------ RECORDS FOR THIS TASK ------
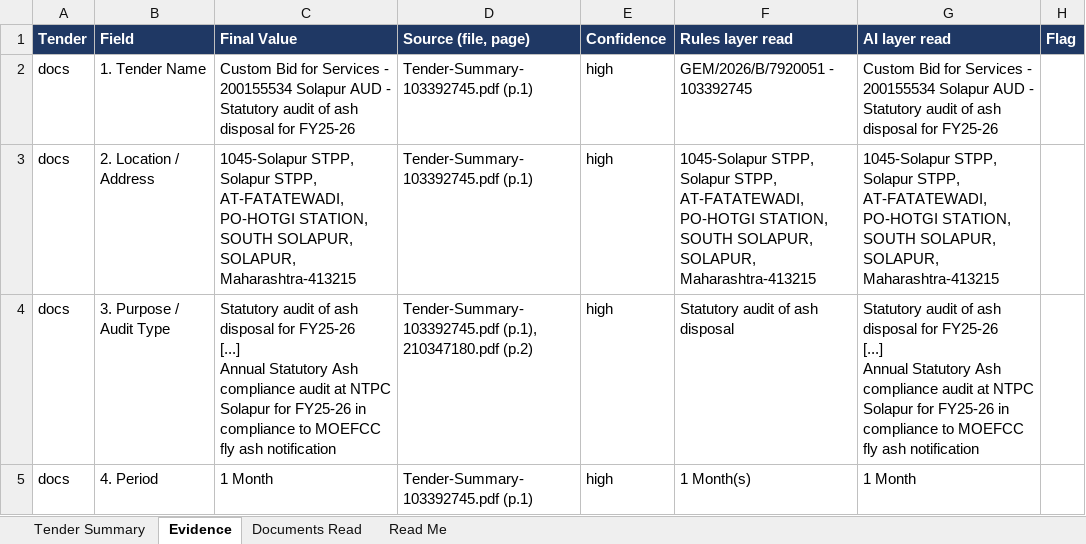
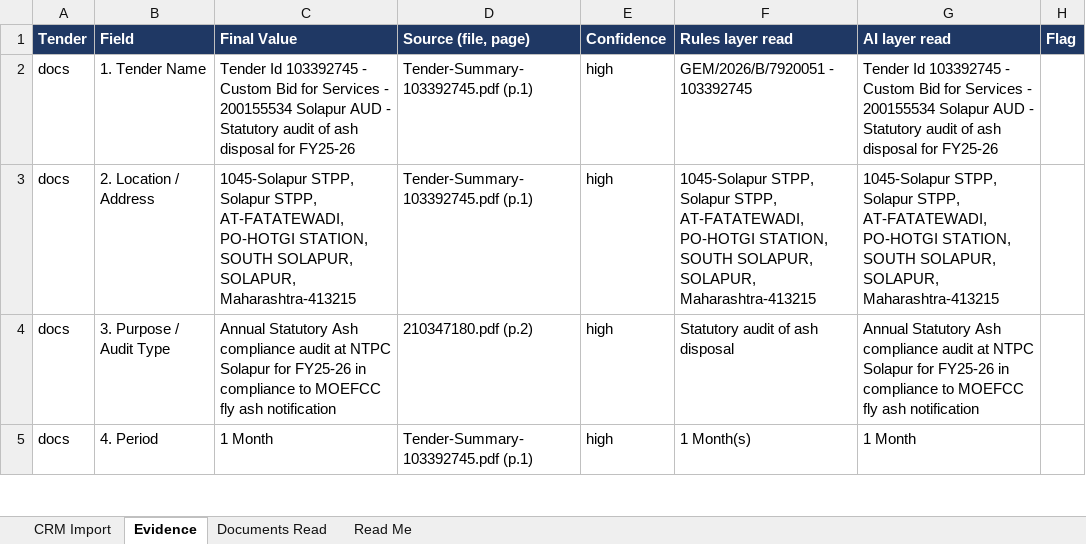
Before and after one commit to HarshitPatel07/tender-pipeline, an Excel workbook: Tender_Summary.xlsx, sheet Evidence, drawn as a sheet; only a part is shown; values as stored, in another font and other column widths than the file's, no borders; ↵ is a line break in a cell; the diff covers the shown part only; the diff names each change by its address in the sheet, - before the commit and + after, or states it on an @@ line.

```diff
--- a/Tender_Summary.xlsx (sheet Evidence)
+++ b/Tender_Summary.xlsx (sheet Evidence)
-sheet tab: Tender Summary
+sheet tab: CRM Import
-C2 (Final Value): Custom Bid…
+C2 (Final Value): Tender Id 103392745 - Custom Bid…
-G2 (AI layer read): Custom Bid…
+G2 (AI layer read): Tender Id 103392745 - Custom Bid…
-C4 (Final Value): Statutory audit of ash disposal for FY25-26 ↵ [...] ↵ Annual Statutory…
+C4 (Final Value): Annual Statutory…
-D4 (Source (file, page)): Tender-Summary-103392745.pdf (p.1), 210347180.pdf (p.2)
+D4 (Source (file, page)): 210347180.pdf (p.2)
-G4 (AI layer read): Statutory audit of ash disposal for FY25-26 ↵ [...] ↵ Annual Statutory…
+G4 (AI layer read): Annual Statutory…
```
Also changed, not shown: 18 edited cells elsewhere in this sheet, sheet CRM Import, 3 other files.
------
TASK GOAL:
Show all lines from the data above in which the word "read" appears.

REPLY TO THE EXERCISE:
-G2 (AI layer read): Custom Bid…
+G2 (AI layer read): Tender Id 103392745 - Custom Bid…
-G4 (AI layer read): Statutory audit of ash disposal for FY25-26 ↵ [...] ↵ Annual Statutory…
+G4 (AI layer read): Annual Statutory…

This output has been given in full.